The airy new plaza outside the Museum’s new wing has been dedicated as the Boettcher Plaza in recognition of the Boettcher Foundation’s decades-long history of supporting the Museum. The new plaza was dedicated at a special event on July 17. The Foundation’s recent grants helped construct and equip the new wing.
Since 1947, Boettcher Foundation grants to the Museum have totaled more than $6 million and supported a variety of key capital projects including
- An addition to the west side, dedicated in 1953, that stood for nearly 50 years
- Diorama halls in the Charles Boettcher II Wing on Level 2, including Edge of the Wild and Australia and South Pacific Hall
- Boettcher North American Wildlife Hall and Africa Hall
- Phipps IMAX Theater and the T-Rex Cafe and Deli
- Prehistoric Journey, Space Odyssey, and Expedition Health permanent exhibitions
- Morgridge Family Exploration Center and Rocky Mountain Science Collections Center
In addition, Claude K. Boettcher served on the Museum’s Board of Trustees from 1928 to 1957.
Founded in 1937 by Claude K. Boettcher and his father, Charles, the Boettcher Foundation invests in Colorado through “minds and mortar.” The Foundation funds scholarships, biomedical research, and teacher training, as well as capital grants for nonprofits.
Foundation leaders say they want the plaza to serve as a testament to the power of charitable giving and as a reminder that cultural institutions like the Museum help make Colorado the wonderful place it is. They hope others will be inspired to start their own traditions of giving.
The Boettcher Plaza dedication also honored two outgoing Trustees of the Boettcher Foundation, Pamela D. Beardsley and Edward D. White, both of whom have deep ties to the Museum:
- Pam Beardsley is a Trustee Emeritus who served on the Museum’s board from 1990 to 2009, including three years as board chair and two years on the DMNS Foundation board.
- Ted White’s great grandfather, Henry M. Porter, was among the Museum’s founders.

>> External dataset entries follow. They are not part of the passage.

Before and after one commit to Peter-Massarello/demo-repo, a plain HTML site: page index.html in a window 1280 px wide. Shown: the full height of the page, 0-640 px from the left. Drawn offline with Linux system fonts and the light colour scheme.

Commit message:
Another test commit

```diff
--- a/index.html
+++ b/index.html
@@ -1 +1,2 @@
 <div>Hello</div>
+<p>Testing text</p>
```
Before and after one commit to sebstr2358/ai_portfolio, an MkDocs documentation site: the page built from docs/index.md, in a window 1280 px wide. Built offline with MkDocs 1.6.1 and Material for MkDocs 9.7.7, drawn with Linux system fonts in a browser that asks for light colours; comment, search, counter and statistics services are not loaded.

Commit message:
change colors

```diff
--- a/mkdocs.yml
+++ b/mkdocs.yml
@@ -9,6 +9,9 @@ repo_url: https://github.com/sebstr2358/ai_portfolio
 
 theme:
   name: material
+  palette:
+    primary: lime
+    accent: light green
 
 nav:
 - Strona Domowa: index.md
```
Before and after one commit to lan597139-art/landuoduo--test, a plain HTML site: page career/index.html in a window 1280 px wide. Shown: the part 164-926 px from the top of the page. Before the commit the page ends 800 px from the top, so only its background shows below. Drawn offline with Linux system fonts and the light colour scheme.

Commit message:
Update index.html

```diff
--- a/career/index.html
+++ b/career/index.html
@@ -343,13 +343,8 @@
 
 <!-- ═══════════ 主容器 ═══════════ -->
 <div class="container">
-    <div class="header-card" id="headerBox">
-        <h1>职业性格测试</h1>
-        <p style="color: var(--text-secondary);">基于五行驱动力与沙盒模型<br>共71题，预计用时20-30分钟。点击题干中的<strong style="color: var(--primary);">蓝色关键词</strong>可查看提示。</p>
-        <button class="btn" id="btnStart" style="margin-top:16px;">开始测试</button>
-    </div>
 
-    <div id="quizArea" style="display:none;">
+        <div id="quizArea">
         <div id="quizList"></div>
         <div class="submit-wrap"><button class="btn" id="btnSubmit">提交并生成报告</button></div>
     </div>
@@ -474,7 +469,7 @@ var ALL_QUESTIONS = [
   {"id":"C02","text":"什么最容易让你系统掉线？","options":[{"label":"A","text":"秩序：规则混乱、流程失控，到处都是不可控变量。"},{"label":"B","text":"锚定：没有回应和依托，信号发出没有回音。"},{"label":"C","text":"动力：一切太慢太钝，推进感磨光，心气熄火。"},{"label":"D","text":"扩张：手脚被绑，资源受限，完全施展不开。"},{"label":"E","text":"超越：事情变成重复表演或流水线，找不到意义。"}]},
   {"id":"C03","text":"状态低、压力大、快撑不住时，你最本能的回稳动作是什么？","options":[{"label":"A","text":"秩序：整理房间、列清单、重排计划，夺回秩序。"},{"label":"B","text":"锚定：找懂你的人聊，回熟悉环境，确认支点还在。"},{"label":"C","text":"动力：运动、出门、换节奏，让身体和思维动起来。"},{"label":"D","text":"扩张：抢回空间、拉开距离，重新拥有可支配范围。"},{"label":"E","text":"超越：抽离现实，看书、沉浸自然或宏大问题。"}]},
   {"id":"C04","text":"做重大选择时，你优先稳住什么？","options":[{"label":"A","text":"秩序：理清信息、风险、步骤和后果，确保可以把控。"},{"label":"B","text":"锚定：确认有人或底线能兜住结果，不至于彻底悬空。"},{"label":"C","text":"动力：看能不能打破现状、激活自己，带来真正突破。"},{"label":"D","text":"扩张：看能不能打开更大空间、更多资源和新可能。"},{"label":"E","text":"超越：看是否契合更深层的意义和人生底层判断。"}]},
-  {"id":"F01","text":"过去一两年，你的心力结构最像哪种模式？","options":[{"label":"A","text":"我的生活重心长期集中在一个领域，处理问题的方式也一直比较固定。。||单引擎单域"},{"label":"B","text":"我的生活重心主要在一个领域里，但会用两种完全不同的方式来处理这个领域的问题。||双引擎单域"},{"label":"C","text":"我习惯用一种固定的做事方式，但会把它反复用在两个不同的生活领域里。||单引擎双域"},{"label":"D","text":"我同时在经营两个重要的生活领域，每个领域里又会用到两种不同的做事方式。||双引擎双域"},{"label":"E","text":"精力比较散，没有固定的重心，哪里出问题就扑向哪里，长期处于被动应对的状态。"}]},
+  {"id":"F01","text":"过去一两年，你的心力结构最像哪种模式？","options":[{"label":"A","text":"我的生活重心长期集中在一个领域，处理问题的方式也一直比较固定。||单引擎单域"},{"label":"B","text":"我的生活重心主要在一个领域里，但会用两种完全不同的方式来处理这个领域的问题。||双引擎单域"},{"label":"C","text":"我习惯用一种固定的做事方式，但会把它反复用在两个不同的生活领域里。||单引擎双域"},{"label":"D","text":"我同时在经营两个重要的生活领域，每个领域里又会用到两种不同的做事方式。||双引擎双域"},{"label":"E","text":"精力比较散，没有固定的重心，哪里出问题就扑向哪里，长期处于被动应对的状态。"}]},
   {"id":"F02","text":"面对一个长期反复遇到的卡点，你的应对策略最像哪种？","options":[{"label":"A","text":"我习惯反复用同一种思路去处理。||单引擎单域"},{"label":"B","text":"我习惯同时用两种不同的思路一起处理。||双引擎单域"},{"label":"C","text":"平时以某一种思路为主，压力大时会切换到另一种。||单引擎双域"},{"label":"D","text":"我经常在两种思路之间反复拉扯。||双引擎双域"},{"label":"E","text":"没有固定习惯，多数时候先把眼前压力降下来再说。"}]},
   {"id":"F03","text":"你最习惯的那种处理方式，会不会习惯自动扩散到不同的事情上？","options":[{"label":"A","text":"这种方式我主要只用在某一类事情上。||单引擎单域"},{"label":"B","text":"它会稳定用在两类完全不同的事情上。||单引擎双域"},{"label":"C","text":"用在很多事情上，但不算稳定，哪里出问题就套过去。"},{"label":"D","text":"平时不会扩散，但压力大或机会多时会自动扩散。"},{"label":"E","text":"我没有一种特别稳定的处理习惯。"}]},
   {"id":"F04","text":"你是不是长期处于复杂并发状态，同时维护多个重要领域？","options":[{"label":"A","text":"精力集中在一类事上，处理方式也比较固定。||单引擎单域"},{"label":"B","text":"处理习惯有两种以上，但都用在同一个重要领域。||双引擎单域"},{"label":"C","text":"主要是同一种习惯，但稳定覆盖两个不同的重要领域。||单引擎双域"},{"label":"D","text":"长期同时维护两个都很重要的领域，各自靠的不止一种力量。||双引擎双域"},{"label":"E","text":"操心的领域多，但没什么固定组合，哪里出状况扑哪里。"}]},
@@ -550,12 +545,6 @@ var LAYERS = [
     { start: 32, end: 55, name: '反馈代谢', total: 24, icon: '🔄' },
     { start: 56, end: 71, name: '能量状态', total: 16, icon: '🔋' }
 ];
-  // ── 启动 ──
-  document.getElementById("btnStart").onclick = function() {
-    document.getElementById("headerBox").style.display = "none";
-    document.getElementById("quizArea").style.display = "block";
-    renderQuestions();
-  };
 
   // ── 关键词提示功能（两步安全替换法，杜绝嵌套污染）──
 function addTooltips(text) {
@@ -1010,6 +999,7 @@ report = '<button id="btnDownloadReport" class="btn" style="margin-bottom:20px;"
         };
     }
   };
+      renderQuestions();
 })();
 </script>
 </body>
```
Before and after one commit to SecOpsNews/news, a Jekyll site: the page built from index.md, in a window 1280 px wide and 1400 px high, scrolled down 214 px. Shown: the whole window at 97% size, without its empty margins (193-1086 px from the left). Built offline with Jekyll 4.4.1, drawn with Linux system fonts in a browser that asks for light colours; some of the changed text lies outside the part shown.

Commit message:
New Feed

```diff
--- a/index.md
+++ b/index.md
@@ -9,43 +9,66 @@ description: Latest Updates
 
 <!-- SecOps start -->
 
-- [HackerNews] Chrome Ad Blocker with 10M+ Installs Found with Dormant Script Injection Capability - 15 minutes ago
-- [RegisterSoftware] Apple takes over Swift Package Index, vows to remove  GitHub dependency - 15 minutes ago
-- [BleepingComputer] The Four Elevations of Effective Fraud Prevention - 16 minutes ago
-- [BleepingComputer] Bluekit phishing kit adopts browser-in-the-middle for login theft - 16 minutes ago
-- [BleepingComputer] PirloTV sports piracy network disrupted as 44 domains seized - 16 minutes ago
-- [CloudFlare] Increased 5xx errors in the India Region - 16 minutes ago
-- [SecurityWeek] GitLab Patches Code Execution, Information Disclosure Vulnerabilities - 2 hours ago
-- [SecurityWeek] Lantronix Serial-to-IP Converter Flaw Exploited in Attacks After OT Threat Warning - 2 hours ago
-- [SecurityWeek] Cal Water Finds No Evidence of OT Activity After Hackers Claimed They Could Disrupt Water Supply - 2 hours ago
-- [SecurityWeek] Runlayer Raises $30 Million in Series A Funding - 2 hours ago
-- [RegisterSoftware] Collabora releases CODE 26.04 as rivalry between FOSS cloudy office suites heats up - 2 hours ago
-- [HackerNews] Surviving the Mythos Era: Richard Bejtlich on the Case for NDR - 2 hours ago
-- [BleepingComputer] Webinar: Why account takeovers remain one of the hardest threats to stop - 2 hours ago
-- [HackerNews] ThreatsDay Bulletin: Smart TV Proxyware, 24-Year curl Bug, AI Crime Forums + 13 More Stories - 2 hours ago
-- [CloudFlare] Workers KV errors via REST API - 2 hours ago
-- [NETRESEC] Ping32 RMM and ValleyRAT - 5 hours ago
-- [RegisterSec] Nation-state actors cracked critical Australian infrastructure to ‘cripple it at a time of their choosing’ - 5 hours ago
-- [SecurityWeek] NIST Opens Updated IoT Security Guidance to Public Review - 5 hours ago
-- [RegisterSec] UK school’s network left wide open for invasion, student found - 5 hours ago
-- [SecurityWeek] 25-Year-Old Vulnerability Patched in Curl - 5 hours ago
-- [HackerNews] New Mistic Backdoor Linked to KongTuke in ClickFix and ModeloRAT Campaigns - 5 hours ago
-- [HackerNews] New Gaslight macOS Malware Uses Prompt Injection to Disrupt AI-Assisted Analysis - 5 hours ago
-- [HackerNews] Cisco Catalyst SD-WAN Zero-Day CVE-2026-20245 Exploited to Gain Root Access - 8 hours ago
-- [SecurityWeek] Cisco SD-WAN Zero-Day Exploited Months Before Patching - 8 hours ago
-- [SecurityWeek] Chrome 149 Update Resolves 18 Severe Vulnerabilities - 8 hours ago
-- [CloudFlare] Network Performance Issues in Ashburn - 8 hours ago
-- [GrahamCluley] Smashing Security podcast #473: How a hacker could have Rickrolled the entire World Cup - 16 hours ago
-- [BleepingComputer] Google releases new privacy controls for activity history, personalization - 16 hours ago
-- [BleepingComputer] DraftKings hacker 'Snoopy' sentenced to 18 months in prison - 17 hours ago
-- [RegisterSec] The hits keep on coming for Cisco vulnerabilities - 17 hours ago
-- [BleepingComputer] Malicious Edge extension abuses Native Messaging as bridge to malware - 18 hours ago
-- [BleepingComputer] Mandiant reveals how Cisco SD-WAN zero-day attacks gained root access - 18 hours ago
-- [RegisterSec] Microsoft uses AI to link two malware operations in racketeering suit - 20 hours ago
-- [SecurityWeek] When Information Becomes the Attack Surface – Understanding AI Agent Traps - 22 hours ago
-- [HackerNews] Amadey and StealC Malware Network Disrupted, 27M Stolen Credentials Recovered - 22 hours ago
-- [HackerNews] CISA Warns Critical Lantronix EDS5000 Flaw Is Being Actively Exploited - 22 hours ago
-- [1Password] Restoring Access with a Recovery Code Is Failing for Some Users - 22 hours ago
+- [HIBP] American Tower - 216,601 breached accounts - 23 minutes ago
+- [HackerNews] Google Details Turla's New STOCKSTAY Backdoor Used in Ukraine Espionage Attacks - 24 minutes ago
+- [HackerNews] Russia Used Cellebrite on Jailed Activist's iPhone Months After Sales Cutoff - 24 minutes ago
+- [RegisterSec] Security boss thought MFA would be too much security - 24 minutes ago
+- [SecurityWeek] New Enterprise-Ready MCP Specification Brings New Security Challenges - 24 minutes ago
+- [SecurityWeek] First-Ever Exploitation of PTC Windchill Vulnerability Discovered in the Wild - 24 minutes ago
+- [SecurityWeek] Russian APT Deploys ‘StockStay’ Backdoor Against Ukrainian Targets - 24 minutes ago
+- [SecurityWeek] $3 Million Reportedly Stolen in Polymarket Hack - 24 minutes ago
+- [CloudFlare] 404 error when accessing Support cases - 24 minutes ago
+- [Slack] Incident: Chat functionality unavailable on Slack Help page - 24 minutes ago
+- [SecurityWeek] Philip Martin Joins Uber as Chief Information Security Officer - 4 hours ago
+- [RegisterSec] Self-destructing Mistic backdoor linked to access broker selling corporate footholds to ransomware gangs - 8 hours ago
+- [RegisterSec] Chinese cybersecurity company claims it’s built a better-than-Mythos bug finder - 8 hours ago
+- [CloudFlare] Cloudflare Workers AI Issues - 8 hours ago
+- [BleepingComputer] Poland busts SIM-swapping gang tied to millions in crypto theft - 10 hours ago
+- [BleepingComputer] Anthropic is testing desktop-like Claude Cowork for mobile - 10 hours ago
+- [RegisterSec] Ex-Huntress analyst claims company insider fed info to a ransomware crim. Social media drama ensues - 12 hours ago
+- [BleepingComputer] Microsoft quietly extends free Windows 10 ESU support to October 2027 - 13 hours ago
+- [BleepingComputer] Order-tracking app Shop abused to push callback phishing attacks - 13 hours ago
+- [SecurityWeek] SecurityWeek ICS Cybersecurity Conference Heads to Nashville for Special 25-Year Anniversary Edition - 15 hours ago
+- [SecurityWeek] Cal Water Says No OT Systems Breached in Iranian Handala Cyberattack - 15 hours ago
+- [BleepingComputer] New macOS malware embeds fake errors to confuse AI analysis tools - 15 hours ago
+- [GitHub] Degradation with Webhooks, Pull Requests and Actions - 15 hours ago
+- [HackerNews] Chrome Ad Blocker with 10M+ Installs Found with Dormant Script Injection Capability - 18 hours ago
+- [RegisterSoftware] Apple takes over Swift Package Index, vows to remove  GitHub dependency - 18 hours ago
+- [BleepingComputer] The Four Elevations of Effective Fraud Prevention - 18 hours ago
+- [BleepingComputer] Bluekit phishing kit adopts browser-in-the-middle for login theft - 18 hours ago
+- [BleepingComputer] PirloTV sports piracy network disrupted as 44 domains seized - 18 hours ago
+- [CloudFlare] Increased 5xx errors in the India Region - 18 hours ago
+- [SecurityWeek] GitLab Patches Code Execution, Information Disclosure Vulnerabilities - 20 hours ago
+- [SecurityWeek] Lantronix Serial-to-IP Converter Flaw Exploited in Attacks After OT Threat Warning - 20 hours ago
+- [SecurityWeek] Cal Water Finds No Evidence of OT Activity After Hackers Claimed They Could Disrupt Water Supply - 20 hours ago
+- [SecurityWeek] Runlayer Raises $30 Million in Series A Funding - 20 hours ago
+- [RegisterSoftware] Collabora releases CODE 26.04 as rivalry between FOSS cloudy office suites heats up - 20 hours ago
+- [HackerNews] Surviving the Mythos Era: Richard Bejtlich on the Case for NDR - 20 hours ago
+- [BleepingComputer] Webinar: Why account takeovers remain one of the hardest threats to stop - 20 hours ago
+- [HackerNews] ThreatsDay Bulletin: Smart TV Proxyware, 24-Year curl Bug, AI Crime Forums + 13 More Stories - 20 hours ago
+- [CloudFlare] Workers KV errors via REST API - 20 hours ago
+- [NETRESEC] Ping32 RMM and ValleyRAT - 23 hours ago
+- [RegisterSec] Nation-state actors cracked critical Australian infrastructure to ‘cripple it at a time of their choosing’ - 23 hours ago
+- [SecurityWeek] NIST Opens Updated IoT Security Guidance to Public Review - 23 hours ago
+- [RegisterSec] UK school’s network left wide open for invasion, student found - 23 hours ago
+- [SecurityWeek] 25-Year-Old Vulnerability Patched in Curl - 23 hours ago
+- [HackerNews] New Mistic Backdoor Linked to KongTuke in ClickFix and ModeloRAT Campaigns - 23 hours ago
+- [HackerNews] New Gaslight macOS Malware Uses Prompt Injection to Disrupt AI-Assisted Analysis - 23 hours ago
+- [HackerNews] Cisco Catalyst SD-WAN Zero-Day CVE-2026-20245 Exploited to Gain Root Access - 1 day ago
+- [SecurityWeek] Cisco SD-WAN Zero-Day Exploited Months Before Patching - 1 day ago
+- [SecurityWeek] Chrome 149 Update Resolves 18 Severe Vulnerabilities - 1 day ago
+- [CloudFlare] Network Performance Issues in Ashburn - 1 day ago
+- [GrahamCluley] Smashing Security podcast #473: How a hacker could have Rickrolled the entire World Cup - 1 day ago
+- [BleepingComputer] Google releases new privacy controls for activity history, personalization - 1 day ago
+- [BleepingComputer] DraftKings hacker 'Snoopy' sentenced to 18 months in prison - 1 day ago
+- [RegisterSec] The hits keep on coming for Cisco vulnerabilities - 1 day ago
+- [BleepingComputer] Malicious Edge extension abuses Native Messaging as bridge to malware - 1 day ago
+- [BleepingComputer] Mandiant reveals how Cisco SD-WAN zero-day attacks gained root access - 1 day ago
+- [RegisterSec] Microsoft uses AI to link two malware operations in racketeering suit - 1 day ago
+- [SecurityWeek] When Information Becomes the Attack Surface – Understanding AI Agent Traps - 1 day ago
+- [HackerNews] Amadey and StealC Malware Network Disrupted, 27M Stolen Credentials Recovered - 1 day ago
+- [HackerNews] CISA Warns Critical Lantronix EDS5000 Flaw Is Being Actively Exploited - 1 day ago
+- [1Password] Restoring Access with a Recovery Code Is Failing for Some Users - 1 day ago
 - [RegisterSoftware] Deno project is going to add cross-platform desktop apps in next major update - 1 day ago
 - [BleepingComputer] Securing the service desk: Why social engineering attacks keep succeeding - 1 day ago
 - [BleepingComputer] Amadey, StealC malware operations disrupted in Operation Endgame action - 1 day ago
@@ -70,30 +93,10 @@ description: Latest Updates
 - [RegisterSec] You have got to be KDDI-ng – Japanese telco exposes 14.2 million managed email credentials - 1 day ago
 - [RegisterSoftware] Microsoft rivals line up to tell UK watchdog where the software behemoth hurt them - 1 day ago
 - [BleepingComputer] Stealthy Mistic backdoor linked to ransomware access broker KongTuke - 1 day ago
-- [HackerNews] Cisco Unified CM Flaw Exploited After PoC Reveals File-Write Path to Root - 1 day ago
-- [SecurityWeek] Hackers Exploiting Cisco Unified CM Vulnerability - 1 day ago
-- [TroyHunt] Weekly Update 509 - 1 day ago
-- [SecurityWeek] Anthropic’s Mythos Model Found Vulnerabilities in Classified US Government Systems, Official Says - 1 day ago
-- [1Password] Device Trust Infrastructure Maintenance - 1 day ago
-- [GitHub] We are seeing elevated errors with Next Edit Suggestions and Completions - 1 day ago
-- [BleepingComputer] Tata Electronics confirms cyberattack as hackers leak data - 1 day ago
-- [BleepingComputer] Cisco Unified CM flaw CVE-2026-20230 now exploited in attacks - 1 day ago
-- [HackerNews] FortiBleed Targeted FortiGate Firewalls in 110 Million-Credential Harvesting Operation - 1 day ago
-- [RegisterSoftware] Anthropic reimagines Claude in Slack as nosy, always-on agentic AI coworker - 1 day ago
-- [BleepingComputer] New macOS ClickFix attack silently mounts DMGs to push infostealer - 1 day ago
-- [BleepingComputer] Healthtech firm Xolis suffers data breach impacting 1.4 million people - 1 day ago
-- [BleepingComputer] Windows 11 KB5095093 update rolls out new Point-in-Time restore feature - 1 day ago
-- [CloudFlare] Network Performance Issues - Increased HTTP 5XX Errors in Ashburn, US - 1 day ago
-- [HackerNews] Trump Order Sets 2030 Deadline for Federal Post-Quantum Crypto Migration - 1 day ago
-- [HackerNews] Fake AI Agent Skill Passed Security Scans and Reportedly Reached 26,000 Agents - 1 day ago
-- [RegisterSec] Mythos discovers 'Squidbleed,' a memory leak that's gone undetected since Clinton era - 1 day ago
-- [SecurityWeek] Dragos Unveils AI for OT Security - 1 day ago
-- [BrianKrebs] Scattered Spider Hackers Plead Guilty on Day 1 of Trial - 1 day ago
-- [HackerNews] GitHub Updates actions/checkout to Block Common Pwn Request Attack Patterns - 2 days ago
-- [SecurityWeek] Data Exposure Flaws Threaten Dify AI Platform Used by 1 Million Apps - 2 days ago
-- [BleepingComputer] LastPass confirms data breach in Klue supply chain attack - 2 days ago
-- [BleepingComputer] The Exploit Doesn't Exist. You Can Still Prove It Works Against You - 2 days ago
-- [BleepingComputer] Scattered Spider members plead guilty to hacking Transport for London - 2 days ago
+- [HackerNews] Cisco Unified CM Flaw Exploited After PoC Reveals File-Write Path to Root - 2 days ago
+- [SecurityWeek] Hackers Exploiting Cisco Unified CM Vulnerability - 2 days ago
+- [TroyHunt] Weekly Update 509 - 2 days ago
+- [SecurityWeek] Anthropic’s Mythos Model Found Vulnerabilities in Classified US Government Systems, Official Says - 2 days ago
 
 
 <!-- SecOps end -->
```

White’s great uncle, John T. Mason, voluntarily helped manage the Museum and curate the collections from 1901 to 1910, and in 1918 donated his worldwide collection of more than 20,000 butterflies and moths to the Museum.